The Power of Words
It has been nearly 25 years since Kathie Snow, an author and public speaker, published her first article addressing the notion of “People-First Language”. Inspired by her son Benjamin, who was diagnosed with cerebral palsy when he was four months old, Snow encouraged everyone to utilize “People-First Language”, which puts the person before the disability and describes what a person has, not who a person is. For example, saying “she has autism” instead of “she’s autistic” or “people with disabilities” instead of “the handicapped or disabled”.
Fast forward to 2016 and Snow is still making the rounds to educate parents, educators, and the general public about language sensitivity and an updated article entitled “To Ensure Inclusion, Freedom, and Respect for all, we must use People First Language” is utilized as a handout for training programs around the country. In the article, Snow makes several interesting observations including the fact that “people with disabilities constitute our nation’s largest minority group” (one in five Americans has a condition that is considered to be a disability) and also points out that this group is the only one that any person can become a part of, at any time.
Each person struggles and succeeds in different ways. There are very few people out there who would prefer to be categorized by their “problems” (whether it is a physical disability, depression, anxiety, obesity, anorexia, or a number of other common issues) rather than the qualities, talents, and characteristics that make us all unique.

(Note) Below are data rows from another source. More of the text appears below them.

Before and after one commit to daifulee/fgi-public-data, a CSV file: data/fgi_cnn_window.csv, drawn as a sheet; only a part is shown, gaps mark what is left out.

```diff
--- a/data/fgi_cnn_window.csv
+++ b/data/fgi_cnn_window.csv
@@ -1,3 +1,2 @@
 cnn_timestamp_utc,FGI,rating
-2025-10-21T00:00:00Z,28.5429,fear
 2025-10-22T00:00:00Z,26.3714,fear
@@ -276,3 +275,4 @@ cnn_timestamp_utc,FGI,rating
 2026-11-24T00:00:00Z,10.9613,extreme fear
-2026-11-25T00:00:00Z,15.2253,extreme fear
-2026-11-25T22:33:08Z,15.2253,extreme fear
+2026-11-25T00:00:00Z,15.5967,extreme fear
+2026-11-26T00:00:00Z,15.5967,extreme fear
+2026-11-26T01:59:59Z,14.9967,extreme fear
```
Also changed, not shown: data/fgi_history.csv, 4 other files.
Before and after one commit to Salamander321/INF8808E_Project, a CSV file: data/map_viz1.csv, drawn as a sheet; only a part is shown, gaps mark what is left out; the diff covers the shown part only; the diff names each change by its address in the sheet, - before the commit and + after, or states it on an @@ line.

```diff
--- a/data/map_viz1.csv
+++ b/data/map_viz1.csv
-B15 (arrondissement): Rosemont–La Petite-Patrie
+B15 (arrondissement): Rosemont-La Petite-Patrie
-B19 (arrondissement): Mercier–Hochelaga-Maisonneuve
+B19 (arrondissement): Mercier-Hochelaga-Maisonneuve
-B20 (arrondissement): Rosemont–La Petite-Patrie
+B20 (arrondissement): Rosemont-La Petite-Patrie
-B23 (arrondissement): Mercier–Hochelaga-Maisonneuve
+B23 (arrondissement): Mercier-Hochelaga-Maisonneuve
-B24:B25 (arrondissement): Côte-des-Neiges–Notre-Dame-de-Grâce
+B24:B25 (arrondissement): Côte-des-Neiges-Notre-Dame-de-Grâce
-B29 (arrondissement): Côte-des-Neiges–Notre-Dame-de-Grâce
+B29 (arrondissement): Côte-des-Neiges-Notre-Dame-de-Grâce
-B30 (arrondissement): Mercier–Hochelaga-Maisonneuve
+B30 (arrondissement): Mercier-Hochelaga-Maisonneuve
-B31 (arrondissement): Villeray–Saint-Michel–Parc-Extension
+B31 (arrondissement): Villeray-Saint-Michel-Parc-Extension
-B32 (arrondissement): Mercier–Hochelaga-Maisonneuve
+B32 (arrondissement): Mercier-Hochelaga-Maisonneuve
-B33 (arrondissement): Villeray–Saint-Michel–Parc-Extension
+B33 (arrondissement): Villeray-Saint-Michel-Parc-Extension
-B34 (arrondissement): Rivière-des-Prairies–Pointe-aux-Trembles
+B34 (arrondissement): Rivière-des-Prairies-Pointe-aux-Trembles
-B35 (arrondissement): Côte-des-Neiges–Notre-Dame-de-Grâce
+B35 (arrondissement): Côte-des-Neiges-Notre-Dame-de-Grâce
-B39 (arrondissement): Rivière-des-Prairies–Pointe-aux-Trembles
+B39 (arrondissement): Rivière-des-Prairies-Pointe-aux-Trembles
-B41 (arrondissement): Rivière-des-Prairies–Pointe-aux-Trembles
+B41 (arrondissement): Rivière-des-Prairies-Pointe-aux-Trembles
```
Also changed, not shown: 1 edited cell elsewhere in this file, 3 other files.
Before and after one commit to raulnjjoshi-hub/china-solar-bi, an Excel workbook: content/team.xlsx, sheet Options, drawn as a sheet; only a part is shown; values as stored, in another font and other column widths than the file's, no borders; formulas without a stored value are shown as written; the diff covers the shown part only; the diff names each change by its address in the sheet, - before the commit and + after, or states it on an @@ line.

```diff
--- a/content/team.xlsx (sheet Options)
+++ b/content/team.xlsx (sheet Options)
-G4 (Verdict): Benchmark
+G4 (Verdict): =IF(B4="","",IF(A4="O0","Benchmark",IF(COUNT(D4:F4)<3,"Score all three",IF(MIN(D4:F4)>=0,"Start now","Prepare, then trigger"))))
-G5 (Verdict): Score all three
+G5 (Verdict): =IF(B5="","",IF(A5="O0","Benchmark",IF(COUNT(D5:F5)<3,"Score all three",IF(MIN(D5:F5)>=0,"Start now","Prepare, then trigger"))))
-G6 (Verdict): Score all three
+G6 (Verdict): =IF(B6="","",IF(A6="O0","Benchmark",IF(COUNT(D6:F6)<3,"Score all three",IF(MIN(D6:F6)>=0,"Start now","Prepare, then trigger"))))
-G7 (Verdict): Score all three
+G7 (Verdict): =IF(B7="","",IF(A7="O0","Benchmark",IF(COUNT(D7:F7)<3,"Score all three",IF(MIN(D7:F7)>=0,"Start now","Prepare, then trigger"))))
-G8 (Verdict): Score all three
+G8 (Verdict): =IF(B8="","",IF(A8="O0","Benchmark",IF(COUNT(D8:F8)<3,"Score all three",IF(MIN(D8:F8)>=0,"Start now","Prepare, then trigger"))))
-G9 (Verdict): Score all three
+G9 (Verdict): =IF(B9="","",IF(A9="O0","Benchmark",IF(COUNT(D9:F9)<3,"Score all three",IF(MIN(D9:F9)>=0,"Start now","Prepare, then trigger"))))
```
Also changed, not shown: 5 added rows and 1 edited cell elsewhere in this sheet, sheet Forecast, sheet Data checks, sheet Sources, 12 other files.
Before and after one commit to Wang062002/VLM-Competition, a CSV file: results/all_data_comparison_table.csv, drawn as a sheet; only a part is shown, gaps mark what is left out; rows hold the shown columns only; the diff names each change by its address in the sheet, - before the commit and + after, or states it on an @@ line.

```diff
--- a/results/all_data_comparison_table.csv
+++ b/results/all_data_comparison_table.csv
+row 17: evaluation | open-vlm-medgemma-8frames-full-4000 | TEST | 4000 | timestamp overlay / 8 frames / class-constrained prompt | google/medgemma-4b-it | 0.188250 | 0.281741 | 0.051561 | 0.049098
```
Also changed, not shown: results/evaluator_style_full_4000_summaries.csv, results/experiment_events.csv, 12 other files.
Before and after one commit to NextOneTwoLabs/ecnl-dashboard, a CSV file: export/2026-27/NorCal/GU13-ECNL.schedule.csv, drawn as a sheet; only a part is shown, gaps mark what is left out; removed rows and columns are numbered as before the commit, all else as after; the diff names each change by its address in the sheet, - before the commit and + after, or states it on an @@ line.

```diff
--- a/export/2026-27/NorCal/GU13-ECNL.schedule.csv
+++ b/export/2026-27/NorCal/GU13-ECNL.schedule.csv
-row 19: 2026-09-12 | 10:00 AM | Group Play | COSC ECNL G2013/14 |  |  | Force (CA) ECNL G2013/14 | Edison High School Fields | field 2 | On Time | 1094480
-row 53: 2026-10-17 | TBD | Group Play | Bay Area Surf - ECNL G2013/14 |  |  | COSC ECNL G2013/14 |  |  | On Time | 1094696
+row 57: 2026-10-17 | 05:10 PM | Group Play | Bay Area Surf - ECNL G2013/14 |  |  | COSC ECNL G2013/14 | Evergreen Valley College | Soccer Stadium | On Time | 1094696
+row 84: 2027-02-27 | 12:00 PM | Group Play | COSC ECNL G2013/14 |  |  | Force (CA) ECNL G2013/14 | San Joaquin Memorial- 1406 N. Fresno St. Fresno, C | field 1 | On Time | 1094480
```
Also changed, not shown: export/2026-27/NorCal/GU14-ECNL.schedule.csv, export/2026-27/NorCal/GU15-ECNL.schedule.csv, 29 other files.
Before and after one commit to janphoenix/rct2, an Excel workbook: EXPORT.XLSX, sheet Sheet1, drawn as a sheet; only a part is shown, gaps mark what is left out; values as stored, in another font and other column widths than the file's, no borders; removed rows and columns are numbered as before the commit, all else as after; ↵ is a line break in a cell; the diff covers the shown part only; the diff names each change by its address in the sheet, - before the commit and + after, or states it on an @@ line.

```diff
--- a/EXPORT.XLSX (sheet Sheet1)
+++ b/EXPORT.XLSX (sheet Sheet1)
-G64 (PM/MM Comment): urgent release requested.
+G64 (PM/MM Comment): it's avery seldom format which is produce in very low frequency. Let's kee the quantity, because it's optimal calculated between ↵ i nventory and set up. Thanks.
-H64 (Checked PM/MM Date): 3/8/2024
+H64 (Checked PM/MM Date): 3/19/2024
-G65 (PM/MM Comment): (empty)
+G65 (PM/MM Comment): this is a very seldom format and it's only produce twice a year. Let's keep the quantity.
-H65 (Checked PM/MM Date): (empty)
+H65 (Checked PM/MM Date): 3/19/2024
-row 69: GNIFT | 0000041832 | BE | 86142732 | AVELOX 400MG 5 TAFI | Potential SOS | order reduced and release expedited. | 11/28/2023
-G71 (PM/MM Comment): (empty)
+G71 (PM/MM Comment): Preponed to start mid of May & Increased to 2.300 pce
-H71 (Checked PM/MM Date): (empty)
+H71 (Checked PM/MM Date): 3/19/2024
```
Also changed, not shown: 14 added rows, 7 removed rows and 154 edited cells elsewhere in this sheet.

The sooner we embrace and utilize “People-First Language”, the sooner we can embrace each other as individuals and work to make this world a better place for everyone.